### DATA TO PROCESS ###

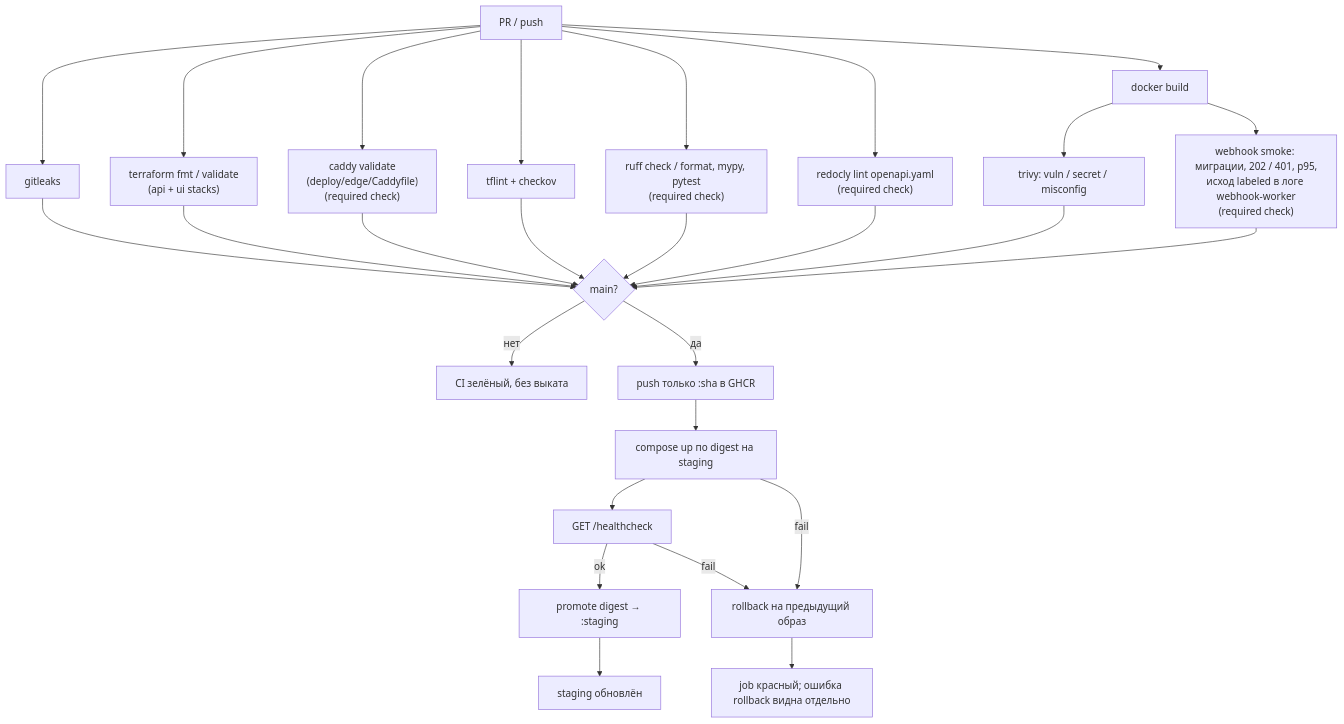
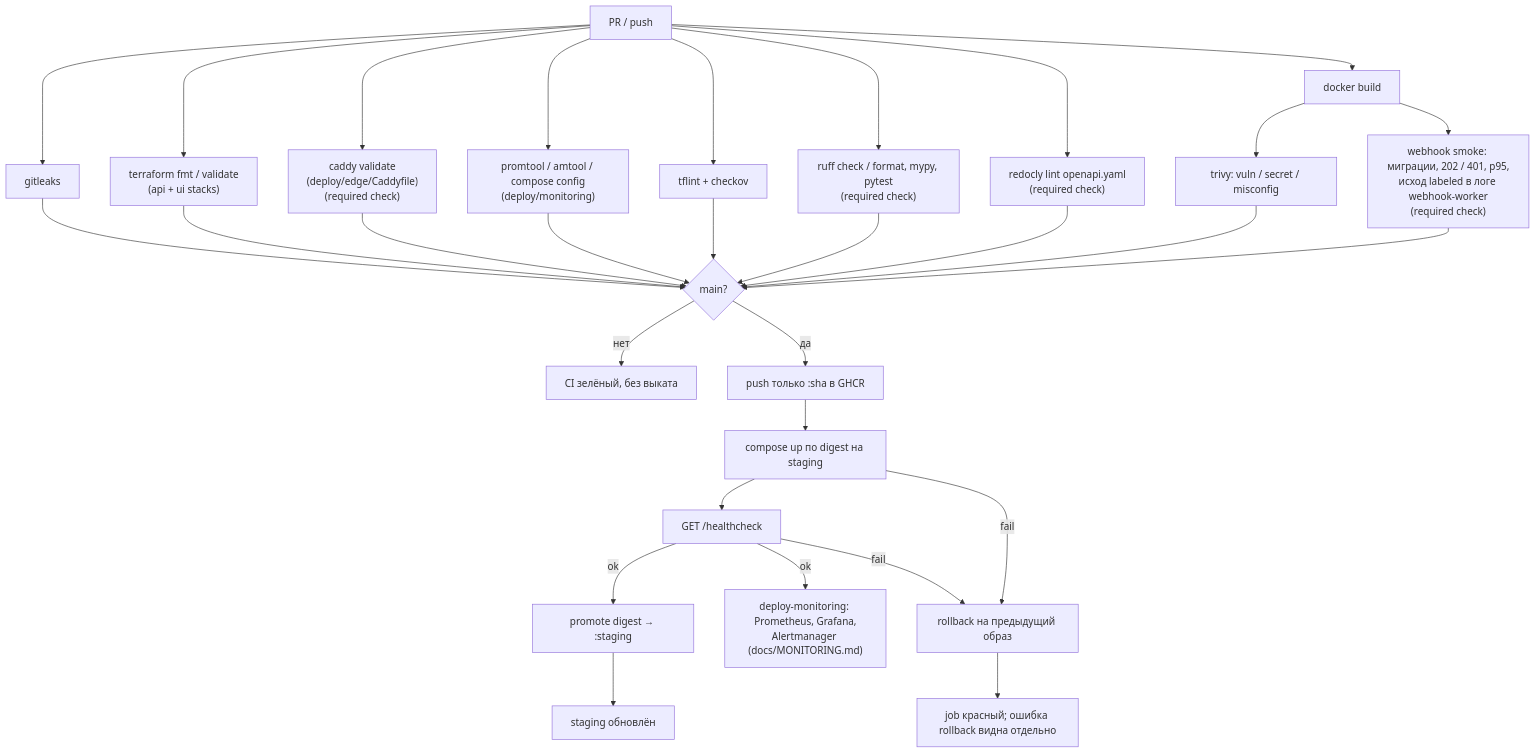
Before and after one commit to larchanka-training/dmc-268-api-t6: the diagram in docs/CICD.md, drawn with Mermaid. The commit also changed other lines of this file and 3 other files, not shown here.

````diff
--- a/docs/CICD.md
+++ b/docs/CICD.md
@@ -15,29 +15,32 @@
 ```mermaid
 flowchart TD
   pr["PR / push"] --> secrets["gitleaks"]
   pr --> tf["terraform fmt / validate\n(api + ui stacks)"]
   pr --> caddy["caddy validate\n(deploy/edge/Caddyfile)\n(required check)"]
+  pr --> mon["promtool / amtool / compose config\n(deploy/monitoring)"]
   pr --> lint["tflint + checkov"]
   pr --> py["ruff check / format, mypy, pytest\n(required check)"]
   pr --> oas["redocly lint openapi.yaml\n(required check)"]
   pr --> build["docker build"]
   build --> scan["trivy: vuln / secret / misconfig"]
   build --> smoke["webhook smoke: миграции, 202 / 401, p95,\nисход labeled в логе webhook-worker\n(required check)"]
   secrets --> gate{"main?"}
   py --> gate
   tf --> gate
   caddy --> gate
+  mon --> gate
   lint --> gate
   scan --> gate
   oas --> gate
   smoke --> gate
   gate -->|нет| stop["CI зелёный, без выката"]
   gate -->|да| push["push только :sha в GHCR"]
   push --> deploy["compose up по digest на staging"]
   deploy --> health["GET /healthcheck"]
   health -->|ok| promote["promote digest → :staging"]
   promote --> done["staging обновлён"]
+  health -->|ok| monitoring["deploy-monitoring: Prometheus, Grafana,\nAlertmanager (docs/MONITORING.md)"]
   health -->|fail| rb["rollback на предыдущий образ"]
   deploy -->|fail| rb
   rb --> fail["job красный; ошибка rollback видна отдельно"]
 ```
````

###

Lines containing "promote" in the records above: how many are there? Give only the number.

2